- Baxter is in advanced talks to buy Hillrom in a deal valued at around $10 billion, reported The Wall Street Journal on Sunday, citing people familiar with the matter. Hillrom’s stock was up more than 10% in Monday trading on the news.
- Late last month, The Wall Street Journal and Bloomberg reported Baxter was in early discussions to acquire the medical-equipment maker. Hillrom reportedly rejected that offer of $144 per share. The latest report, which values Hillrom at around $150 a share, could be reached by midweek “assuming the talks don’t fall apart,” according to WSJ’s unnamed sources.
- Wall Street analysts have been skeptical of a potential union. Baird wrote Monday they talked themselves into a combination given Hillrom’s push into connected care, the focus of Baxter’s M&A strategy. However, J.P. Morgan argued Baxter has a “tall order” convincing investors “this is a more strategic vs. financial acquisition.”
Baxter CEO Joe Almeida in late July laid out his thinking on M&A emphasizing that the company is “doing a lot in connected health” and looking to “make sure that we have the ability to deploy capital in that area.” At the time, a Baird analyst said Almeida’s remarks sounded like a “non-specific defense” of a Hillrom deal.
While Baxter’s earlier $144 per share offer was reportedly rebuffed by Hillrom, the latest reported bid of around $150 a share might have what it takes to seal the deal.

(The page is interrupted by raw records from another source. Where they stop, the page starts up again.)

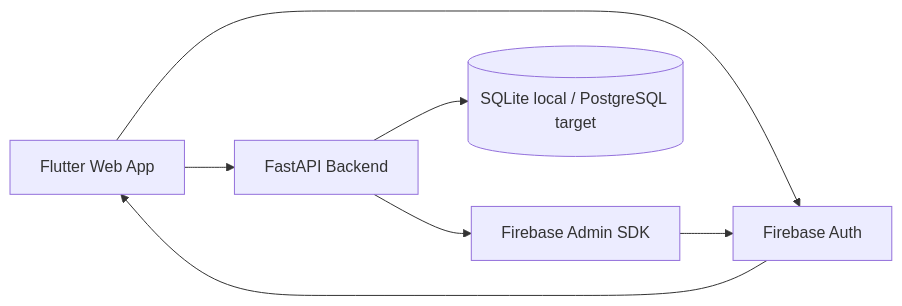
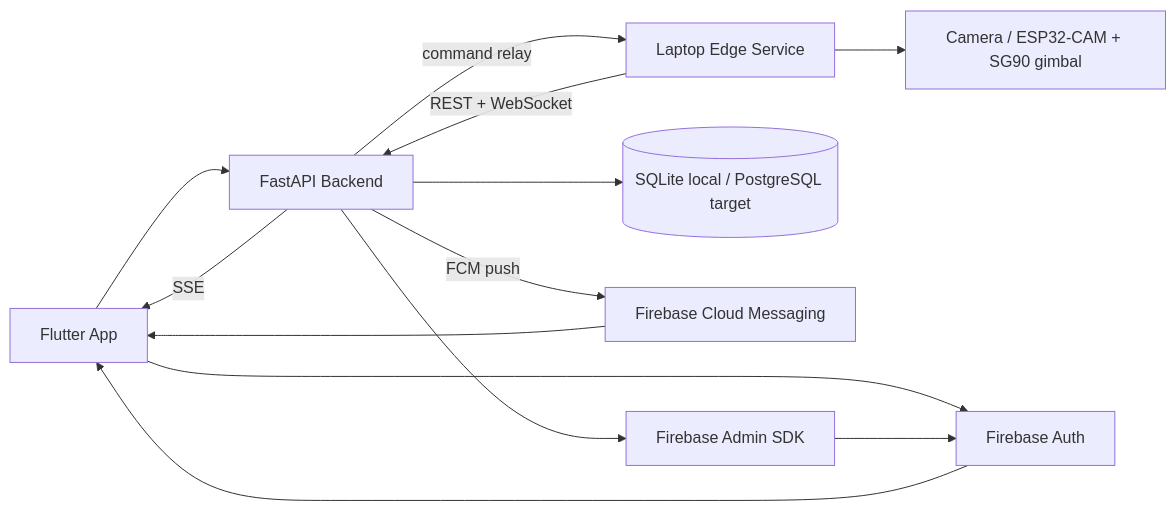
The first of 5 diagrams in docs/backend/architecture.md (nickyui99/erlang-ai-vision-fullstack), drawn with Mermaid before and after one commit. The commit also changed other lines of this file and 26 other files, not shown here.

First line of the commit message:
feat: add push_tokens table and implement push notification service

````diff
--- a/docs/backend/architecture.md
+++ b/docs/backend/architecture.md
@@ -7,9 +7,15 @@
 ```mermaid
 flowchart LR
-    Flutter[Flutter Web App] --> Firebase[Firebase Auth]
+    Flutter[Flutter App] --> Firebase[Firebase Auth]
     Firebase --> Flutter
     Flutter --> Backend[FastAPI Backend]
     Backend --> FirebaseAdmin[Firebase Admin SDK]
     FirebaseAdmin --> Firebase
     Backend --> Database[(SQLite local / PostgreSQL target)]
+    Backend -->|SSE| Flutter
+    Backend -->|FCM push| FCM[Firebase Cloud Messaging]
+    FCM --> Flutter
+    Edge[Laptop Edge Service] -->|REST + WebSocket| Backend
+    Backend -->|command relay| Edge
+    Edge --> Camera[Camera / ESP32-CAM + SG90 gimbal]
 ```
````
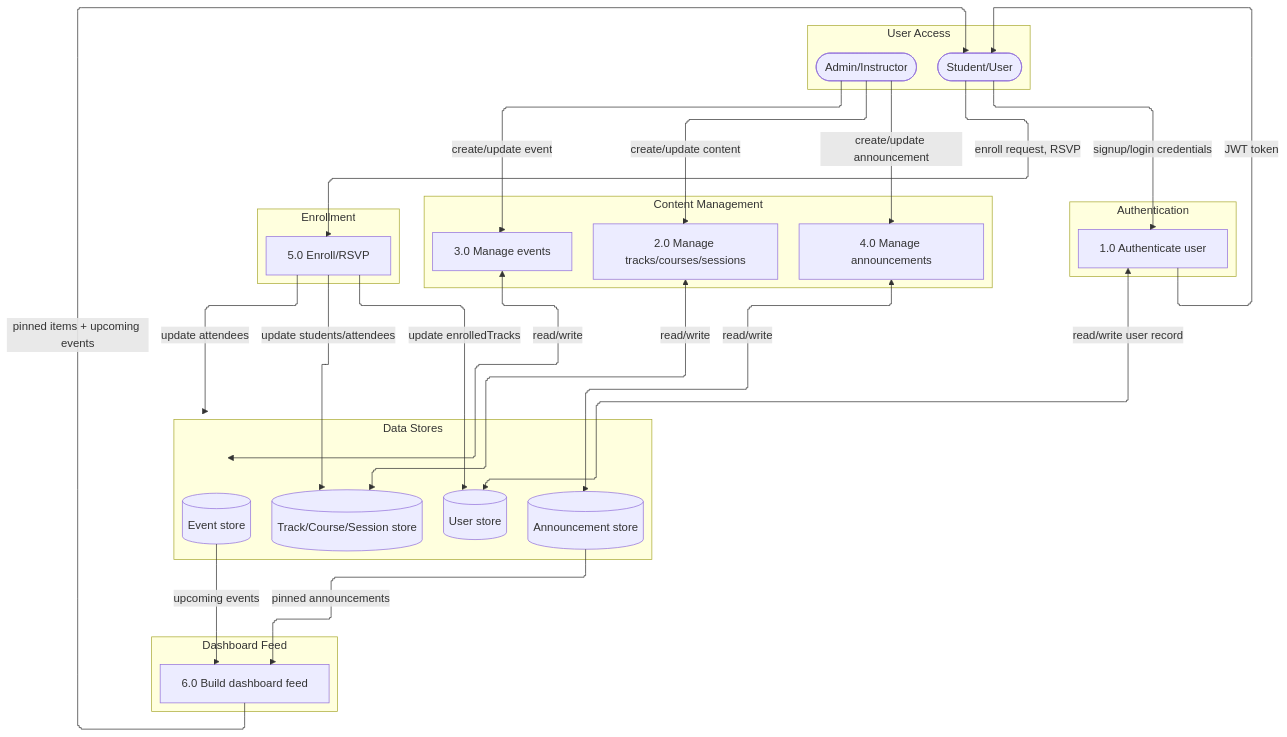
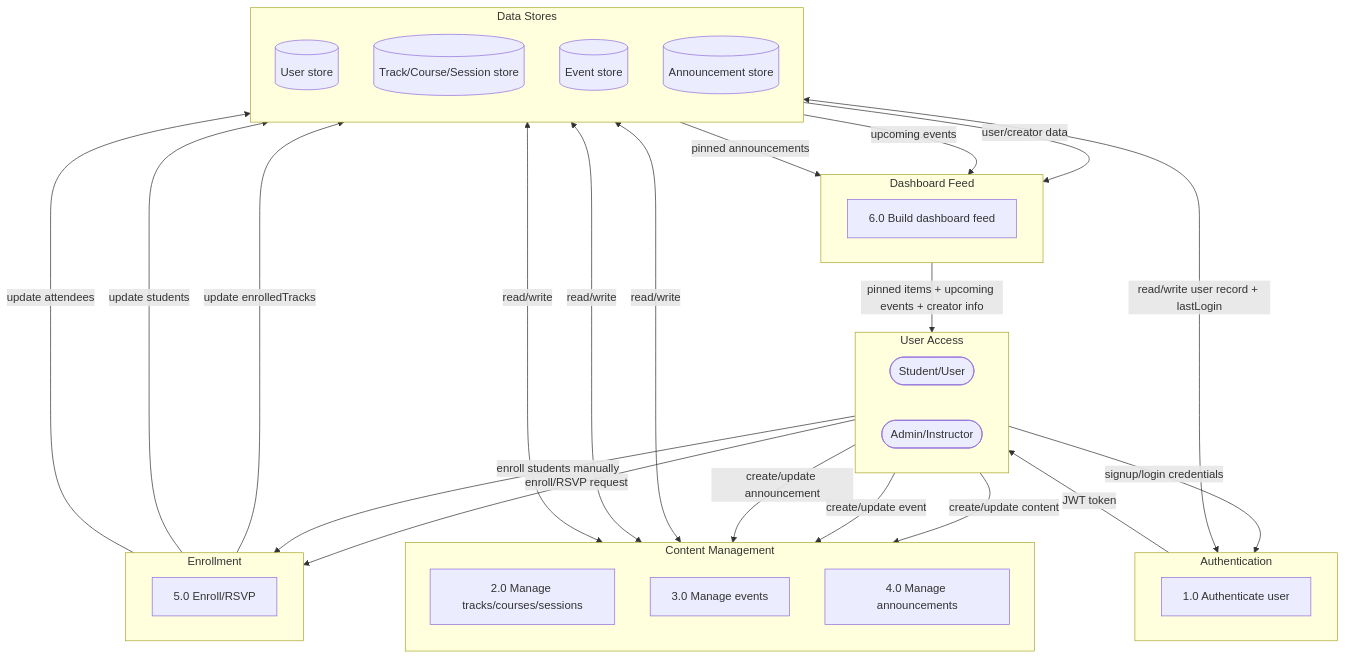
Before and after one commit to Basem3sam/trosc-backend: the diagram in Design/trosc-DFD-level1.mmd, drawn with Mermaid. The commit also changed 9 other files, not shown here.

Commit message:
refactor: Update DFD and ERD diagrams; enhance README with system design visuals and badges; improve route ownership checks in course and session management

```diff
--- a/Design/trosc-DFD-level1.mmd
+++ b/Design/trosc-DFD-level1.mmd
@@ -1,64 +1,60 @@
----
-config:
-  layout: elk
-  flowchart:
-    curve: stepBefore
----
 flowchart TD
     subgraph users [User Access]
         direction LR
         Student([Student/User])
         Admin([Admin/Instructor])
     end
 
     subgraph auth [Authentication]
         direction LR
         P1[1.0 Authenticate user]
     end
 
     subgraph content [Content Management]
         direction TB
         P2[2.0 Manage tracks/courses/sessions]
         P3[3.0 Manage events]
         P4[4.0 Manage announcements]
     end
 
     subgraph enroll [Enrollment]
         direction LR
         P5[5.0 Enroll/RSVP]
     end
 
     subgraph feed [Dashboard Feed]
         direction LR
         P6[6.0 Build dashboard feed]
     end
 
     subgraph stores [Data Stores]
         direction TB
         DS1[(User store)]
         DS2[(Track/Course/Session store)]
         DS3[(Event store)]
         DS4[(Announcement store)]
     end
 
     Student -->|signup/login credentials| P1
     P1 -->|JWT token| Student
-    P1 <-->|read/write user record| DS1
+    P1 <-->|read/write user record + lastLogin| DS1
 
     Admin -->|create/update content| P2
     P2 <-->|read/write| DS2
 
     Admin -->|create/update event| P3
     P3 <-->|read/write| DS3
 
     Admin -->|create/update announcement| P4
     P4 <-->|read/write| DS4
 
-    Student -->|enroll request, RSVP| P5
+    Student -->|enroll/RSVP request| P5
+    Admin -->|enroll students manually| P5
     P5 -->|update enrolledTracks| DS1
-    P5 -->|update students/attendees| DS2
+    P5 -->|update students| DS2
     P5 -->|update attendees| DS3
 
-    P6 -->|pinned items + upcoming events| Student
+    P6 -->|pinned items + upcoming events + creator info| Student
+    DS1 -->|user/creator data| P6
     DS3 -->|upcoming events| P6
     DS4 -->|pinned announcements| P6
```
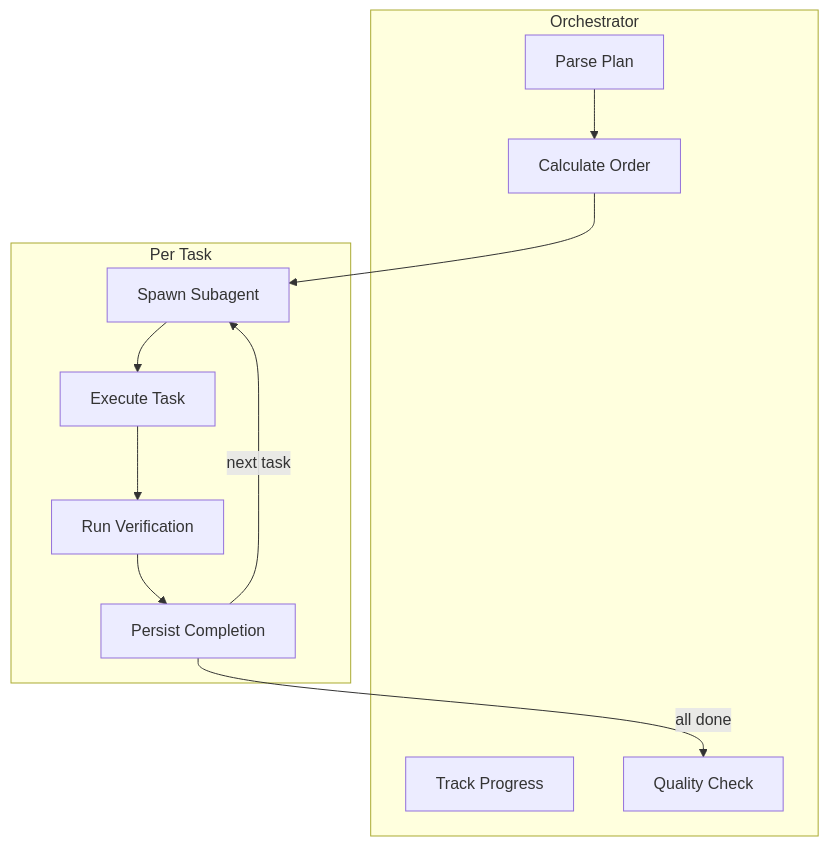
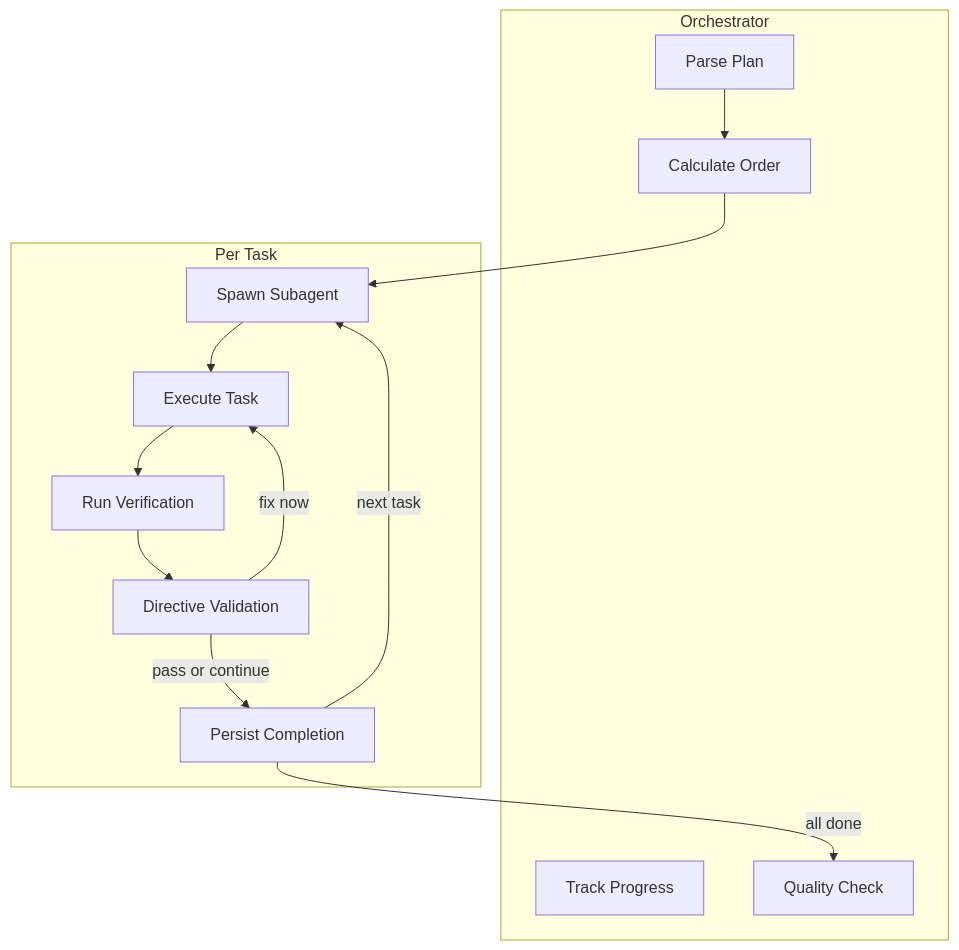
The diagram in .festinalente/product/skills/implement.md (mattfletcher94/festinalente), drawn with Mermaid before and after one commit. The commit also changed other lines of this file and 2 other files, not shown here.

Commit message:
docs(#53): product - update directive enforcement docs

````diff
--- a/.festinalente/product/skills/implement.md
+++ b/.festinalente/product/skills/implement.md
@@ -29,24 +29,27 @@
 ```mermaid
 flowchart TB
     subgraph "Orchestrator"
         Parse[Parse Plan]
         Order[Calculate Order]
         Track[Track Progress]
         Quality[Quality Check]
     end
 
     subgraph "Per Task"
         Spawn[Spawn Subagent]
         Execute[Execute Task]
         Verify[Run Verification]
+        DirVal[Directive Validation]
         Persist[Persist Completion]
     end
 
     Parse --> Order
     Order --> Spawn
     Spawn --> Execute
     Execute --> Verify
-    Verify --> Persist
+    Verify --> DirVal
+    DirVal --> |pass or continue| Persist
+    DirVal --> |fix now| Execute
     Persist --> |next task| Spawn
     Persist --> |all done| Quality
 ```
````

Baxter has been looking for a meaningful M&A target since Almeida took the helm in January 2016. The CEO told investors in late July that the size of deals is a “secondary” consideration to “strategic fit” for Baxter.
However, J.P. Morgan wrote Monday that Baxter’s management “will have a tall order to convince investors” this is more of a strategic acquisition versus a financial buy.
“While Hillrom is improving its product portfolio, adding value with connected care, and continuing to expand internationally, we see some, but not an overwhelming strategic benefit,” wrote the J.P. Morgan analysts, who noted that “integrating the connected care aspect with Hillrom’s beds and monitors might have synergies” with Baxter’s infusion pump business.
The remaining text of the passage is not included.